Further down the line there could also be expansion into Myanmar and other emerging markets.
“We have spent the last 15 years in the Mongolian market,” Cashell said. “We believe the group is now well positioned to capitalise on the strong growth opportunities in the Mongolian economy.”
APIP’s revenue rose in the first half of the year to US$1.36 million compared with US$1.02 million in the same period last year.
The company has developed around 53,000 square metres of real estate across five developments in the country’s capital Ulaanbaatar, and holds eight plots of land on which it believes it can build a further 450,000 square metres.
Its real state assets in Mongolia were estimated to be worth US$312.8 million, according to DTZ Cushman & Wakefield.
APIP said it has “strong growth underpinned by current and near-term projects, future planned projects and development and growth of prime land bank at attract cost”.
“Cashell first indicated back in October 2012 he planned to float the company in Hong Kong by early 2014, but did not clarify why they ultimately decided to list in London.
Hong Kong still leads the world’s IPO market, but unlike London Stock Exchange it operates under the principle of “one share, one vote”, which prevents companies with a dual-class structure from floating their shares.

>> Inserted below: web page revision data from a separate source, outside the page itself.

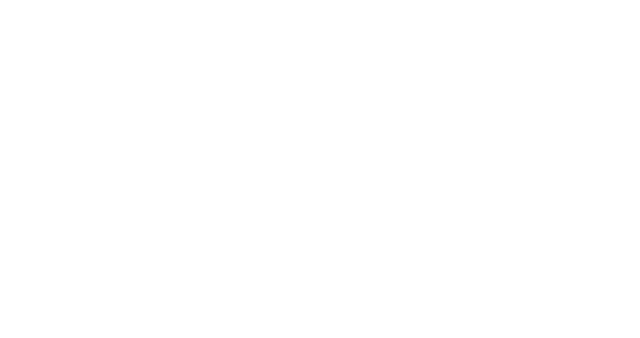
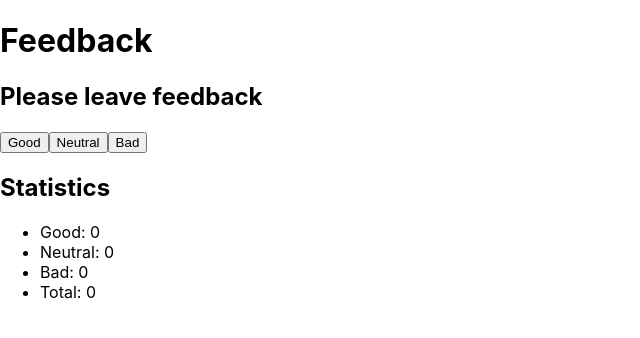
Before and after one commit to Korotkova-Iuliia/goit-react-hw-02-feedback, a React (Create React App) app: page / in a window 1280 px wide. Shown: the top 338 px of the page, without its empty margins (0-640 px from the left). Built offline with nearby package versions, Linux system fonts and the light colour scheme.

Commit message:
add total

```diff
--- a/package.json
+++ b/package.json
@@ -12,6 +12,7 @@
     "react": "^17.0.2",
     "react-dom": "^17.0.2",
     "react-scripts": "5.0.0",
+    "styled-components": "^5.3.3",
     "web-vitals": "^2.1.3"
   },
   "scripts": {
--- a/src/App.js
+++ b/src/App.js
@@ -1,7 +1,80 @@
+import React, { Component } from "react";
 import "./App.css";
 
-function App() {
-  return <div className="App"></div>;
+import CounterFeedback from "./components/CounterFeedback";
+// import StatisticsFeedback from './components/StatisticsFeedback';
+
+class App extends Component {
+  static defaultProps = { initialTotal: 0 };
+  state = {
+    good: 0,
+    neutral: 0,
+    bad: 0,
+    total: this.props.initialTotal,
+  };
+
+  clickOnGood = () => {
+    this.setState((prevState) => {
+      return {
+        good: prevState.good + 1,
+        total: prevState.total + 1,
+      };
+    });
+  };
+  clickOnNeutral = () => {
+    this.setState((prevState) => {
+      return {
+        neutral: prevState.neutral + 1,
+        total: prevState.total + 1,
+      };
+    });
+  };
+  clickOnBad = () => {
+    this.setState((prevState) => {
+      return {
+        bad: prevState.bad + 1,
+        total: prevState.total + 1,
+      };
+    });
+  };
+  countTotalFeedback = () => {
+    const total = this.initialTotal;
+    console.log(total);
+    console.log(this.state.good);
+    const totalGood = this.state.good;
+    console.log(totalGood);
+
+    this.setState((prevState) => {
+      return {
+        total: prevState.bad,
+      };
+    });
+  };
+
+  // countPositiveFeedbackPercentage()
+  render() {
+    return (
+      <div>
+        <h1>Feedback</h1>
+        <h2>Please leave feedback</h2>
+        <CounterFeedback
+          onGood={this.clickOnGood}
+          onNeutral={this.clickOnNeutral}
+          onBad={this.clickOnBad}
+        />
+        <h2>Statistics</h2>
+        <ul>
+          <li>Good: {this.state.good}</li>
+          <li>Neutral: {this.state.neutral}</li>
+          <li>Bad: {this.state.bad}</li>
+          <li>Total: {this.state.total}</li>
+        </ul>
+      </div>
+    );
+  }
 }
 
 export default App;
+// TitleFeedback;
+// titleStatistics;
+// className = 'App';
--- /dev/null
+++ b/src/components/CounterFeedback.jsx
@@ -0,0 +1,18 @@
+import React from 'react';
+
+const CounterFeedback = ({ onGood, onNeutral, onBad }) => {
+  return (
+    <div>
+      <button type="button" onClick={onGood}>
+        Good
+      </button>
+      <button type="button" onClick={onNeutral}>
+        Neutral
+      </button>
+      <button type="button" onClick={onBad}>
+        Bad
+      </button>
+    </div>
+  );
+};
+export default CounterFeedback;
--- /dev/null
+++ b/src/components/StatisticsFeedback.jsx
@@ -0,0 +1,14 @@
+// import React, { Component } from 'react';
+
+// class StatisticsFeedback extends Component {
+//   render() {
+//     return (
+//       <ul>
+//         <li>Good: {this.state.good}</li>
+//         <li>Neutral: {this.state.neutral}</li>
+//         <li>Bad: {this.state.bad}</li>
+//       </ul>
+//     );
+//   }
+// }
+// export default StatisticsFeedback;
--- a/src/index.js
+++ b/src/index.js
@@ -1,14 +1,11 @@
-import React from 'react';
-import ReactDOM from 'react-dom';
-import './index.css';
-import App from './App';
-import reportWebVitals from './reportWebVitals';
+import React from "react";
+import ReactDOM from "react-dom";
+import "./index.css";
+import App from "./App";
 
 ReactDOM.render(
   <React.StrictMode>
     <App />
   </React.StrictMode>,
-  document.getElementById('root')
+  document.getElementById("root")
 );
-
-reportWebVitals();
--- a/src/reportWebVitals.js
+++ /dev/null
@@ -1,13 +0,0 @@
-const reportWebVitals = onPerfEntry => {
-  if (onPerfEntry && onPerfEntry instanceof Function) {
-    import('web-vitals').then(({ getCLS, getFID, getFCP, getLCP, getTTFB }) => {
-      getCLS(onPerfEntry);
-      getFID(onPerfEntry);
-      getFCP(onPerfEntry);
-      getLCP(onPerfEntry);
-      getTTFB(onPerfEntry);
-    });
-  }
-};
-
-export default reportWebVitals;
```
Also changed, not shown: src/setupTests.js (deleted, +0 -5 lines), 2 other files (tests, documents, lock files or other folders).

Hong Kong represented 22 per cent of worldwide listing funds in the first nine months of the year with 40 issuers, according to Thomson Reuters data. London accounted for 3.6 per cent with nine IPO issuers.